The tale of Herb and Dorothy Vogel is as close as you can get to a romantic art story. Dorothy was a librarian at the Brooklyn public library and Herb a postal clerk. Dorothy has a Masters degree in Library Science and both attended art school and were painters. Giving up their artistic careers, they lived in a one bedroom rent controlled apartment and Dorothy’s salary covered their living expenses. Instead of going out to dinner and traveling they prowled the museums and galleries and used Herb’s salary to collect art.
Herb and Dorothy were not into the Old Master world but rather they collected Conceptual and Minimalist art which was not expensive at the time. They rarely bought one work by an artist but would buy several all at once. The professionals, dealers and curators alike, marveled at their “eye” which was at the cutting edge.
They are a prime example to hold up to people who say they cannot afford to collect. As a dealer I had similar clients. I remember one couple that were school teachers who would buy something and pay us over many months but we loved these collectors. They were passionate and we never had to chase them like we did with some of our wealthier clients. The day, or day before, a payment was due we always received it.
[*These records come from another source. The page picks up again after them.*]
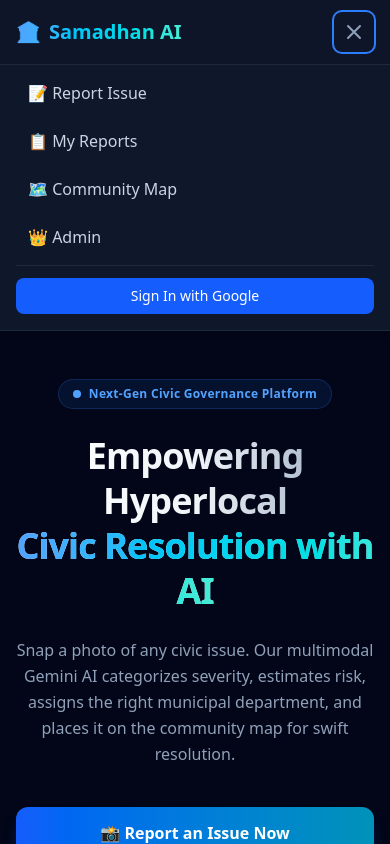
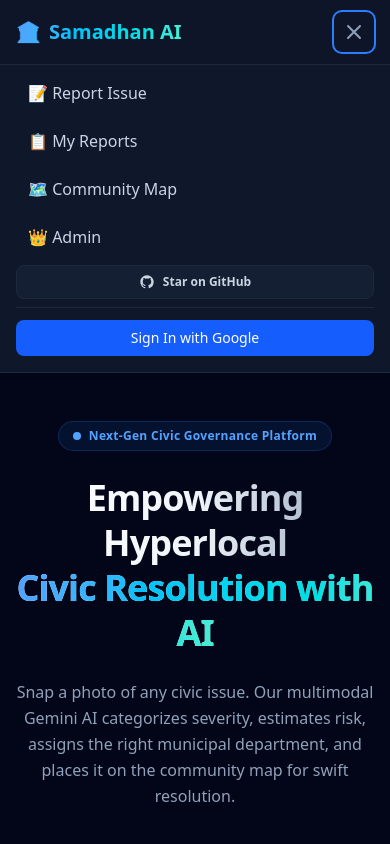
Before and after one commit to khuman-dhakad/samadhan-ai, a React (Vite) app: page / in a window 390 px wide. Both pictures are taken after a click on the button "Toggle navigation menu". Shown: the top 844 px of the page. Built offline with nearby package versions, Linux system fonts and the light colour scheme; no server answers.

Commit message:
feat(nav): add mobile GitHub repository link
Keep the repository link available in the responsive mobile navigation menu.

```diff
--- a/src/components/Navbar/Navbar.jsx
+++ b/src/components/Navbar/Navbar.jsx
@@ -219,6 +219,18 @@
                         👑 Admin
                     </NavLink>
 
+                    <a
+                        href="https://github.com/khuman-dhakad/samadhan-ai"
+                        target="_blank"
+                        rel="noopener noreferrer"
+                        className="flex items-center justify-center gap-2 text-xs font-semibold text-slate-300 hover:text-white py-2 px-3 rounded-lg border border-slate-800 bg-slate-800/50 hover:bg-slate-800 transition"
+                    >
+                        <svg className="w-4 h-4 fill-current" viewBox="0 0 24 24">
+                            <path fillRule="evenodd" clipRule="evenodd" d="M12 2C6.477 2 2 6.484 2 12.017c0 4.425 2.865 8.18 6.839 9.504.5.092.682-.217.682-.483 0-.237-.008-.868-.013-1.703-2.782.605-3.369-1.343-3.369-1.343-.454-1.158-1.11-1.466-1.11-1.466-.908-.62.069-.608.069-.608 1.003.07 1.53 1.032 1.53 1.032.892 1.53 2.341 1.088 2.91.832.092-.647.35-1.088.636-1.338-2.22-.253-4.555-1.113-4.555-4.951 0-1.093.39-1.988 1.029-2.688-.103-.253-.446-1.272.098-2.65 0 0 .84-.27 2.75 1.026A9.564 9.564 0 0112 6.844c.85.004 1.705.115 2.504.337 1.909-1.296 2.747-1.027 2.747-1.027.546 1.379.202 2.398.1 2.651.64.7 1.028 1.595 1.028 2.688 0 3.848-2.339 4.695-4.566 4.943.359.309.678.92.678 1.855 0 1.338-.012 2.419-.012 2.747 0 .268.18.58.688.482A10.019 10.019 0 0022 12.017C22 6.484 17.522 2 12 2z" />
+                        </svg>
+                        <span>Star on GitHub</span>
+                    </a>
+
                     <div className="pt-3 border-t border-slate-800">
                         {!user ? (
                             <button
```
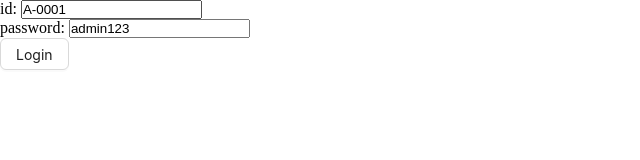
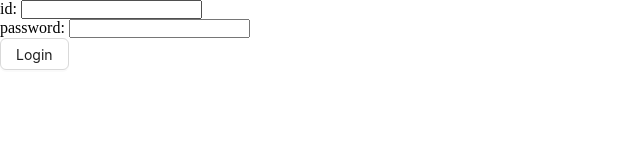
Before and after one commit to ShariarNiaj05/University-Management-Client, a React (Vite) app: page /login in a window 1280 px wide. Shown: the top 160 px of the page, without its empty margins (0-640 px from the left). Built offline with nearby package versions, Linux system fonts and the light colour scheme.

Commit message:
input field re-useble

```diff
--- a/src/components/form/WrapperForm.tsx
+++ b/src/components/form/WrapperForm.tsx
@@ -1,9 +1,13 @@
-import { FieldValues, useForm } from "react-hook-form";
+import { FieldValues, FormProvider, useForm } from "react-hook-form";
 
 const WrapperForm = ({ onSubmit, children }: FieldValues) => {
-  const { handleSubmit } = useForm();
+  const methods = useForm();
 
-  return <form onClick={handleSubmit(onSubmit)}>{children}</form>;
+  return (
+    <FormProvider {...methods}>
+      <form onClick={methods.handleSubmit(onSubmit)}>{children}</form>
+    </FormProvider>
+  );
 };
 
 export default WrapperForm;
--- /dev/null
+++ b/src/components/form/WrapperFormInput.tsx
@@ -0,0 +1,9 @@
+import { useFormContext } from "react-hook-form";
+
+const WrapperFormInput = ({ type, name }: { type: string; name: string }) => {
+  const { register } = useFormContext();
+
+  return <input type={type} id={name} {...register(`${name}`)} />;
+};
+
+export default WrapperFormInput;
--- a/src/pages/Login.tsx
+++ b/src/pages/Login.tsx
@@ -1,5 +1,5 @@
 import { Button } from "antd";
-import { FieldValues, useForm } from "react-hook-form";
+import { FieldValues, useForm, useFormContext } from "react-hook-form";
 import authAPi from "../redux/features/auth/authApi";
 import { useAppDispatch } from "../redux/hooks";
 import { setUser, TUser } from "../redux/features/auth/authSlice";
@@ -7,20 +7,23 @@ import { verifyToken } from "../utils/verifyToken";
 import { useNavigate } from "react-router-dom";
 import { toast } from "sonner";
 import WrapperForm from "../components/form/WrapperForm";
+import WrapperFormInput from "../components/form/WrapperFormInput";
 
 const Login = () => {
   const [login] = authAPi.useLoginMutation();
   const dispatch = useAppDispatch();
   const navigate = useNavigate();
 
-  const { register, handleSubmit } = useForm({
+  /*   const { register, handleSubmit } = useForm({
     defaultValues: {
       id: "A-0001",
       password: "admin123",
     },
-  });
+  }); */
+
   const onSubmit = async (data: FieldValues) => {
-    const toastId = toast.loading("Logging in");
+    console.log(data);
+    /* const toastId = toast.loading("Logging in");
     try {
       const userInfo = {
         id: data.id,
@@ -44,17 +47,19 @@ const Login = () => {
         id: toastId,
         duration: 2000,
       });
-    }
+    } */
   };
   return (
     <WrapperForm onSubmit={onSubmit}>
       <div>
         <label htmlFor="id">id: </label>
-        <input type="text" id="id" {...register("id")} />
+        {/* <input type="text" id="id" {...register("id")} /> */}
+        <WrapperFormInput type="text" name="id" />
       </div>
       <div>
         <label htmlFor="password">password: </label>
-        <input type="text" id="password" {...register("password")} />
+        {/* <input type="text" id="password" {...register("password")} /> */}
+        <WrapperFormInput type="text" name="password" />
       </div>
       <Button htmlType="submit">Login</Button>
     </WrapperForm>
```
Herb & Dorothy amassed an incredibly prescient collection of close to 5 thousand images. They collected so much material that they had nowhere to put it all in their small apartment. Works of art were on the ceiling (which I have seen done to great effect), in the closets and under the bed. In fact the artist, Chuck Close, says that their bed seemed to get higher and higher!
If you would like to know more, I was actually on the board of the company, MUSE Film & Television, that made the documentary called “Herb & Dorothy” by the filmmaker Megumi Sasaki. You will find the trailer here.
In 2008, they approached the National Gallery in Washington D.C. regarding a gift. The museum agreed to keep about half the collection and they decided together to give 50 works to each of the 50 States which resulted in the 50X50 Project. The National Gallery in consultation with the Vogels chose which institutions in each state and which works would go to them. In the case of New Mexico they decided to give works for the most part by artists who came from or worked in the state, as well as artists who have exhibited at the New Mexico Museum of Art. The Vogels visited Santa Fe in the 1990’s and the Museum had borrowed some pictures from them for an exhibition at the time. I am sure that is one of the reasons that our museum was chosen and it did not hurt that this is the state capital! Capitals, however, were not always the choice for donations.
The Museum actually received 63 works of art from the collection but this included close to 25 Minimalist works by Richard Tuttle which the artist decided represented only 3 works since they came from notebooks. Here is a more colorful one from “Loose-Leaf Notebook Drawings, Box 10, Group 4”, 1980-82 watercolor on loose-leaf notebook paper.
I asked Merry Scully, the curator of the current show of the Vogel gift to New Mexico, what her role was, since the selection had been made for the Museum and they were required under the terms of the agreement to show the collection as a solo exhibition in its entirety in a certain time window after the gift was made in 2009. She explained that she obviously had to review the collection and decide what pieces might need paper conservation and then what needed framing. Her most important job was to fit the material into the space that had been allotted and obviously it had to make some sense. To state the obvious you would not want to see the 25 Tuttles interspersed individually among the other works. They were shown together as designated by the artist. In order to understand it better she put all the works from a single notebook together. Also, a curator is de facto an art historian and there are interesting points that can be made through the Vogels’ collection on issues such as the continuum between abstraction, Conceptualism and Minimalism.
I must say that I went to the exhibition rather pessimistic about what my reaction to this material would be and I was pleasantly surprised. The show held my interest and made me wish to learn more. In the end it is up to the viewer to make up his or her own mind. Not all the work was abstract. A Mark Kostabi, an artist I have liked in the past, did an untitled work on paper from 1988 which captured my imagination. It reminded me of one of those cartoons where the New Yorker asks readers to submit humorous captions. How would you title it?
The picture that I liked best in the exhibition is an over life size image by Neil Jenny entitled, “Herb Thinking” 1999, Xerox collage and graphite on mat board.
Herbert died last year but both members of this passionate couple had the chance to see their dream fulfilled and their legacy live on to educate others.